Tuesday, October 8, 2019
Last night, I had the pleasure of seeing the short documentary And Then They Came For Us. This 40-minute film is about Japanese internment. It pairs photographs taken by renown photographer Dorothea Lange with interviews from children interned and now grown (including actor George Takei). It also covers Fred Korematsu's failed legal battle against internment and the decades-late overturning of his conviction for violating the internment order. Interestingly, the movie connects the story of Japanese interment to the present-day Muslim ban.
The movie was followed by a panel discussion featuring Dr. Karen Korematsu (Fred Korematsu's daughter and the founder and executive director of the Fred T. Korematsu Institute), Don Tamaki (one of the attorneys who worked on overturning Fred Korematsu's conviction), Professor Rick Tepker (OU Law), and Professor Taiawagi Helton (OU Law) -- moderated by Prof. Joseph Thai (OU).

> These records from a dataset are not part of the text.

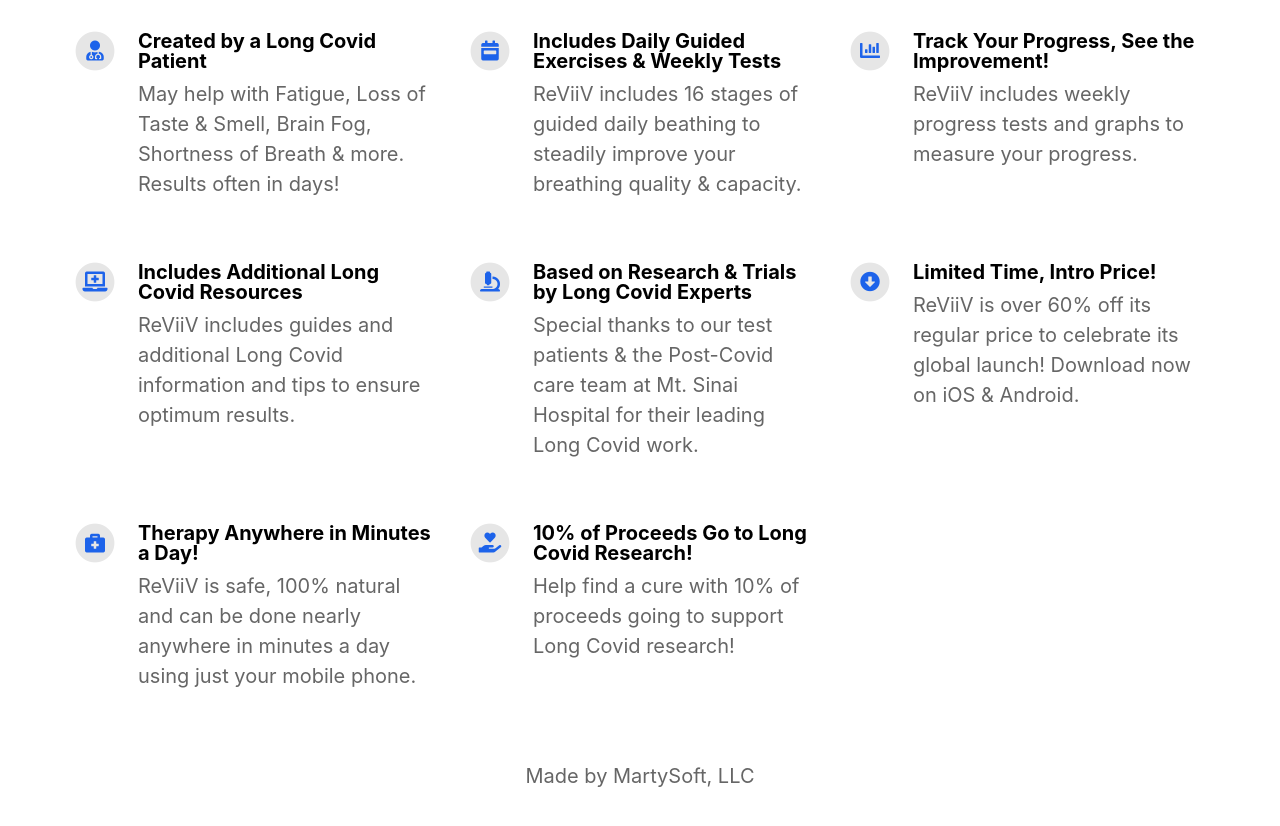
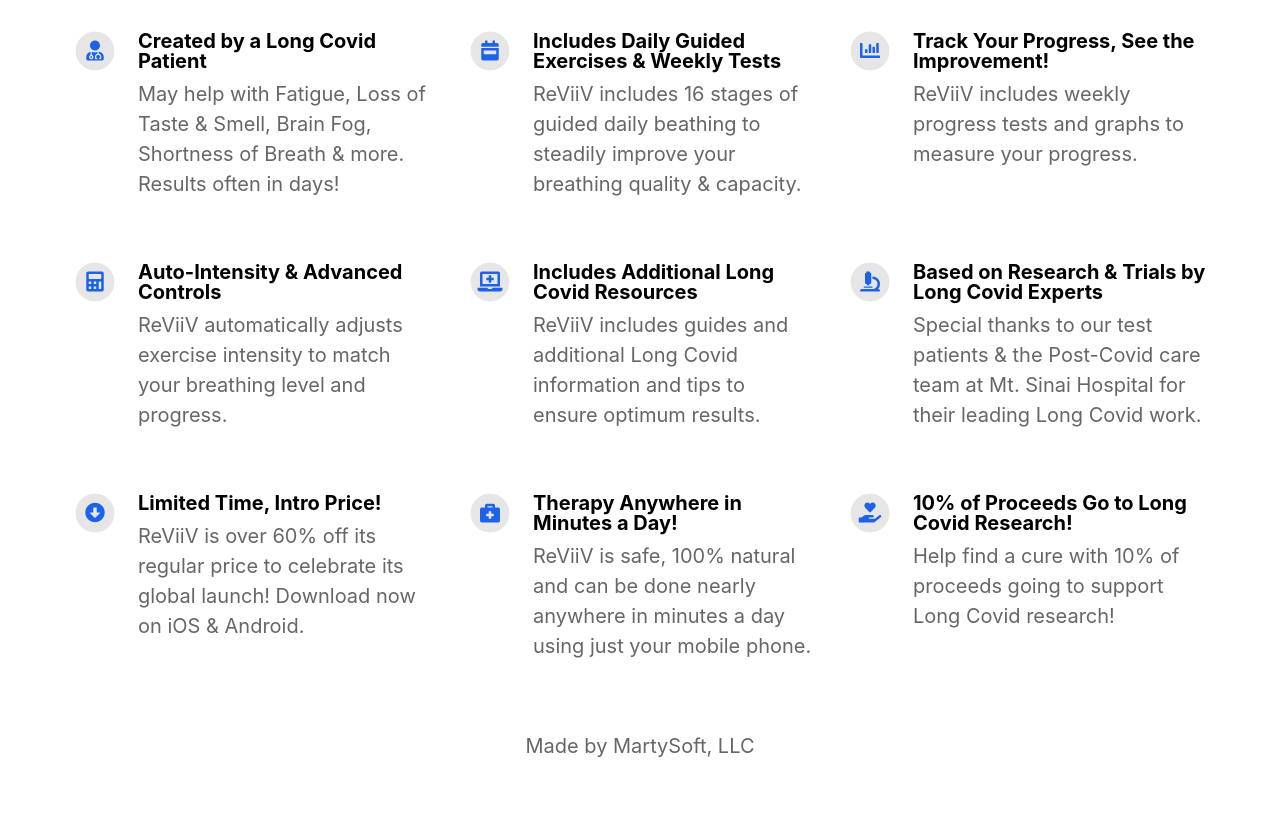
Before and after one commit to marcvanh/reviiv.me, a Jekyll site: the page built from index.html, in a window 1280 px wide and 900 px high, scrolled down 1053 px. Shown: the top 826 px of the window. Built offline with Jekyll 4.4.1, drawn with Linux system fonts in a browser that asks for light colours; nearby versions of some CDN libraries.

```diff
--- a/_config.yml
+++ b/_config.yml
@@ -51,7 +51,7 @@ features                                  :
     description                           : ReViiV automatically adjusts exercise intensity to match your breathing level and progress.
     fontawesome_icon_name                 : calculator
 
-    title                                 : Includes Additional Long Covid Resources
+  - title                                 : Includes Additional Long Covid Resources
     description                           : ReViiV includes guides and additional Long Covid information and tips to ensure optimum results.
     fontawesome_icon_name                 : laptop-medical
 
```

Dr. Korematsu was a powerful speaker. She talked about her father's experience--his refusal to comply with internment, his recruitment by the ACLU to litigate the issue of internment, his hope and belief in the U.S. constitution and his rights as an American citizen, his unwavering belief that internment was wrong, and his ostracization by the Japanese-American community. Interestingly, Dr. Korematsu revealed that she did not learn about her father's legal battle until high school when a classmate did a book report on Concentration Camps USA. Following this revelation, she asked her father about his experience. He told his daughter that it happened a long time ago, he did what he thought was right, and the government was wrong. They didn't speak of it again until 1983 when Fred Korematsu fought to overturn his conviction.
Don Tamaki discussed the unusual evidence that laid the foundation for overturning Fred Korematsu's conviction decades after the disgraceful Supreme Court decision. He laid out the conspiracy engaged in by the Attorney General, Solicitor General, and Justice Department lawyers -- to suppress, alter, destroy, and fabricate evidence in support of internment. In short, the government argued that internment was justified on national security grounds because Japanese-Americans were spying inside this country. Yet there was no evidence to support this assertion.
Mr. Tamaki also discussed the Trump v. Hawaii lawsuit over the Muslim ban. While SCOTUS said in that case that Korematsu was wrong, "in the same breath" the court refused to ask probing questions about the factual basis for the government's assertion that the Muslim ban was justified on national security grounds. The court thus abdicated its constitutional role in the exact same manner that it did in Korematsu.
Prof. Rick Tepker, a constitutional scholar, talked about the legal precedents before Korematsu that counseled a different outcome. And Prof. Taiawagi Helton, an Indian law scholar, spoke of the internment of Native Americans before Japanese Americans and the comparable detention of migrant children and families since (all three occurring, in some form, just down the road at Fort Sill).
It was a wonderful evening brought about by the hard work of OU's American Constitution Society, Asian Pacific American Law Students Association, and Native American Law Students Association.
I encourage you all to see the documentary. And to consider bringing Dr. Korematsu and Don Tamaki to your campus as speakers. They do a remarkable job of placing the current period of "national stress," as Dr. Korematsu called it, in the context of the nation's very painful history of internment.